The organic solvent soluble portion of gastric secretion from patients with stomach disease constituted from 15 to 58% of dry weight, whereas secretion from healthy individuals contained on average about 25% of solvent soluble material. This increase in total lipids was due to an increase in neutral lipids (cholesterol, glycerides), glyceroglucolipids, and was associated with the presence of phospholipids and bile acids which were not detectable in the secretion of healthy individuals. Analyses of phospholipids showed variations in the amount and proportion of two major phospholipids, lysolecithin and lecithin. Up to 78.5% of phospholipids was found in the form of lysolecithin. This indicates a reflux of duodenal chyme into stomach, which would not only increase the concentration of the lipids directly but would also evoke a depletion of the native lipids (glyceroglucolipids) from in the gastric mucous barrier. This accords with increased levels of glyceroglucolipids found in pathological samples. Glyceroglucolipids, which comprise up to 50% of the gastric mucous barrier lipids may play important role in the defense mucosa against compounds such as lysolecithin and bile acids.
|Original language||English (US)|
|Number of pages||1|
|Journal||IRCS Medical Science|
|State||Published - Jan 1 1979|

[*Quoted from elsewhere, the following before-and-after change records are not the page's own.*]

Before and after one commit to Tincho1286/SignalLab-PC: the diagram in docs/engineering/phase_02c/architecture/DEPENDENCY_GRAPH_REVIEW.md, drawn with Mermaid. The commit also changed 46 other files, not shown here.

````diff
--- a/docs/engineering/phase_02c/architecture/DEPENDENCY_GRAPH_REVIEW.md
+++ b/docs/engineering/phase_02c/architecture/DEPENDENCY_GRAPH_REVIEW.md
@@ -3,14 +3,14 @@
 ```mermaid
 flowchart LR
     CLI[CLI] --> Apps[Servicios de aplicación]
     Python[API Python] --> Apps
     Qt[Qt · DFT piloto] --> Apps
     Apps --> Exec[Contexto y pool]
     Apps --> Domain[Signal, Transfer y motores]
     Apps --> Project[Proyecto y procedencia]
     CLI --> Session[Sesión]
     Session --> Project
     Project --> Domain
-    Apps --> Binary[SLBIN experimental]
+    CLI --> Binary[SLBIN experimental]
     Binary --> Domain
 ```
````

All Science Journal Classification (ASJC) codes
- Biochemistry, Genetics and Molecular Biology(all)